> [Task instructions]: In the records below, count every line that contains the word "padding" and report only the total.

══ Records shown

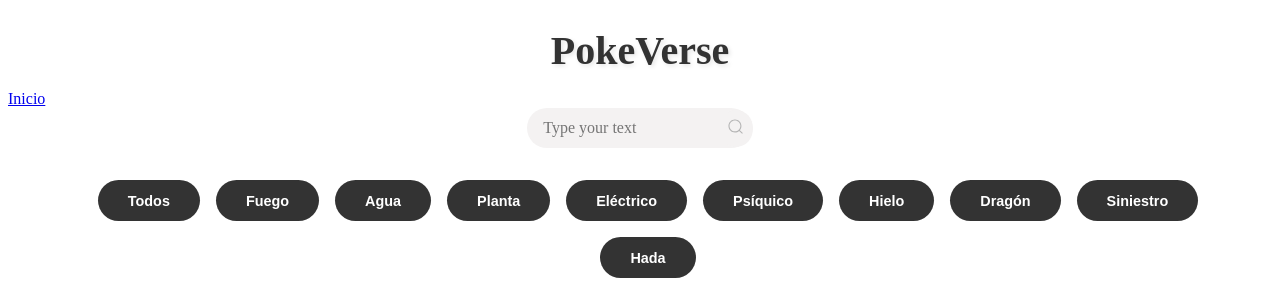
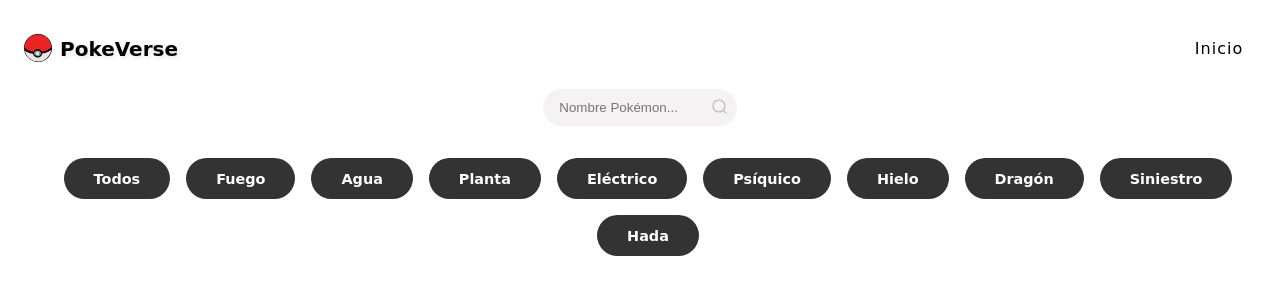
Before and after one commit to NaghellyM/PokeVerse, a website built with Vite: page search.html in a window 1280 px wide. Built offline with nearby package versions, Linux system fonts and the light colour scheme.

Commit message:
Style:Home design change and search

```diff
--- a/search.html
+++ b/search.html
@@ -1,6 +1,5 @@
 <!doctype html>
 <html lang="en">
-
   <head>
     <meta charset="UTF-8" />
     <link rel="icon" type="image/svg+xml" href="/pokeBall.svg" />
@@ -10,24 +9,45 @@
   </head>
 
   <body>
-  <h1>PokeVerse</h1>
-  <a href="index.html" class="back-button"> Inicio</a>
+    <nav class="navbar">
+      <div class="nav-container">
+        <div class="nav-logo">
+          <img src="/pokeBall.svg" alt="PokeBall" class="logo-icon" />
+          <h1 class="logo-text">PokeVerse</h1>
+        </div>
+        <a href="index.html" class="back-button">
+          <svg
+            height="16"
+            width="16"
+            xmlns="http://www.w3.org/2000/svg"
+            version="1.1"
+            viewBox="0 0 1024 1024"
+          ></svg>
+          Inicio
+        </a>
+      </div>
+    </nav>
+
     <header>
       <div class="search">
-      <input id="search__input" type="text" class="search__input" placeholder="Type your text" />
+        <input
+          id="search__input"
+          type="text"
+          class="search__input"
+          placeholder="Nombre Pokémon..."
+        />
         <button id="search__button" class="search__button">
           <svg class="search__icon" aria-hidden="true" viewBox="0 0 24 24">
             <g>
               <path
-              d="M21.53 20.47l-3.66-3.66C19.195 15.24 20 13.214 20 11c0-4.97-4.03-9-9-9s-9 4.03-9 9 4.03 9 9 9c2.215 0 4.24-.804 5.808-2.13l3.66 3.66c.147.146.34.22.53.22s.385-.073.53-.22c.295-.293.295-.767.002-1.06zM3.5 11c0-4.135 3.365-7.5 7.5-7.5s7.5 3.365 7.5 7.5-3.365 7.5-7.5 7.5-7.5-3.365-7.5-7.5z">
-            </path>
+                d="M21.53 20.47l-3.66-3.66C19.195 15.24 20 13.214 20 11c0-4.97-4.03-9-9-9s-9 4.03-9 9 4.03 9 9 9c2.215 0 4.24-.804 5.808-2.13l3.66 3.66c.147.146.34.22.53.22s.385-.073.53-.22c.295-.293.295-.767.002-1.06zM3.5 11c0-4.135 3.365-7.5 7.5-7.5s7.5 3.365 7.5 7.5-3.365 7.5-7.5 7.5-7.5-3.365-7.5-7.5z"
+              ></path>
             </g>
           </svg>
         </button>
       </div>
       <div id="filter-buttons"></div>
     </header>
-  <div id="pokemon-container"></div>
 
     <div id="pokemon-container">
       <div id="loader">
@@ -43,7 +63,5 @@
       </div>
     </div>
     <div id="filter-buttons-action"></div>
-  <script type="module" src="/src/main.js"></script>
   </body>
-
 </html>
--- a/src/home.css
+++ b/src/home.css
@@ -1,13 +1,13 @@
 :root {
-  --primary: #80BCBD;
-  --blue-light: #AAD9BB;
+  --primary-blue: #80bcbd;
+  --blue-light: #aad9bb;
   --blue-dark: #154d71;
-  --blue-accent: #80BCBD;
+  --blue-accent: #3b82f6;
   --white: #ffffff;
-  --gray-light: #f8fafc;
+  --gray-light: #f9f7c9;
   --gray-medium: #64748b;
   --gray-dark: #1e293b;
-  --shadow: #80BCBD;
+  --shadow: rgba(37, 99, 235, 0.15);
 }
 
 * {
@@ -19,9 +19,11 @@
 body {
   font-family: "Grandstander", cursive;
   font-optical-sizing: auto;
-  background: linear-gradient(160deg,
-      var(--blue-light) 100%,
-      var(--primary) 0%);
+  background: linear-gradient(
+    90deg,
+    var(--blue-light) 100%,
+    var(--primary-blue) 0%
+  );
   height: 100vh;
   overflow: hidden;
   color: var(--gray-dark);
@@ -117,7 +119,7 @@ body {
 .nav-link:hover,
 .nav-link.active {
   color: var(--white);
-  background: var(--primary);
+  background: var(--primary-blue);
 }
 
 .hero-section {
@@ -202,7 +204,6 @@ body {
 }
 
 @keyframes float {
-
   0%,
   100% {
     transform: translateY(0px);
--- a/src/style.css
+++ b/src/style.css
@@ -1,9 +1,18 @@
-.grandstander {
+body {
   font-family: "Grandstander", cursive;
   font-optical-sizing: auto;
-  font-weight: 100;
-  font-style: normal;
+  color: var(--gray-dark);
+  display: flex;
+  flex-direction: column;
 }
+
+button,
+a.back-button,
+.filter__button,
+.pagination-btn {
+  font-family: "Grandstander", cursive;
+}
+
 .search {
   display: flex;
   align-items: center;
@@ -12,8 +21,6 @@
 }
 
 .search__input {
-  font-family: inherit;
-  font-size: inherit;
   background-color: #f4f2f2;
   border: none;
   color: #646464;
@@ -31,10 +38,6 @@
 
 .search__input:focus {
   outline: none;
-  background-color: #f0eeee;
-}
-
-.search__input:focus + .search__button {
   background-color: #f0eeee;
 }
 
@@ -355,3 +358,130 @@ h1 {
     background-color: transparent;
   }
 }
+
+.back-button {
+  display: flex;
+  height: 3em;
+  width: 100px;
+  align-items: center;
+  justify-content: center;
+  background-color: #eeeeee4b;
+  border-radius: 3px;
+  letter-spacing: 1px;
+  transition: all 0.2s linear;
+  cursor: pointer;
+  border: none;
+  background: #fff;
+  text-decoration: none;
+  color: inherit;
+}
+
+.back-button > svg {
+  margin-right: 5px;
+  margin-left: 5px;
+  font-size: 20px;
+  transition: all 0.4s ease-in;
+}
+
+.back-button:hover > svg {
+  font-size: 1.2em;
+  transform: translateX(-5px);
+}
+
+.back-button:hover {
+  box-shadow:
+    9px 9px 33px #d1d1d1,
+    -9px -9px 33px #ffffff;
+  transform: translateY(-2px);
+}
+
+.navbar {
+  background: var(--white);
+  padding: 0.75rem 0;
+  box-shadow: 0 2px 10px var(--shadow);
+  position: relative;
+  z-index: 100;
+  flex-shrink: 0;
+}
+
+.nav-container {
+  max-width: 100%;
+  margin: 0 auto;
+  display: flex;
+  justify-content: space-between;
+  align-items: center;
+  padding: 0 1rem;
+  position: relative;
+}
+
+.nav-logo {
+  display: flex;
+  align-items: center;
+  gap: 0.5rem;
+}
+
+.logo-icon {
+  width: 28px;
+  height: 28px;
+}
+
+.logo-text {
+  font-size: 1.25rem;
+  font-weight: bold;
+  color: var(--blue-dark);
+}
+
+.nav-toggle {
+  display: flex;
+  flex-direction: column;
+  background: none;
+  border: none;
+  cursor: pointer;
+  padding: 0.5rem;
+  gap: 0.25rem;
+}
+
+.nav-toggle span {
+  width: 20px;
+  height: 2px;
+  background: var(--blue-dark);
+  transition: all 0.3s ease;
+}
+
+.nav-links {
+  position: absolute;
+  top: 100%;
+  left: 0;
+  right: 0;
+  background: var(--white);
+  display: flex;
+  flex-direction: column;
+  gap: 0;
+  box-shadow: 0 4px 10px var(--shadow);
+  transform: translateY(-100%);
+  opacity: 0;
+  visibility: hidden;
+  transition: all 0.3s ease;
+}
+
+.nav-links.active {
+  transform: translateY(0);
+  opacity: 1;
+  visibility: visible;
+}
+
+.nav-link {
+  text-decoration: none;
+  color: var(--gray-medium);
+  font-weight: 500;
+  padding: 1rem;
+  border-bottom: 1px solid var(--gray-light);
+  transition: all 0.3s ease;
+  text-align: center;
+}
+
+.nav-link:hover,
+.nav-link.active {
+  color: var(--white);
+  background: var(--primary-blue);
+}
```
Also changed, not shown: index.html (+1 -1 lines). Lines whose indentation alone changed are shown as unchanged.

════

> [Written response]: 4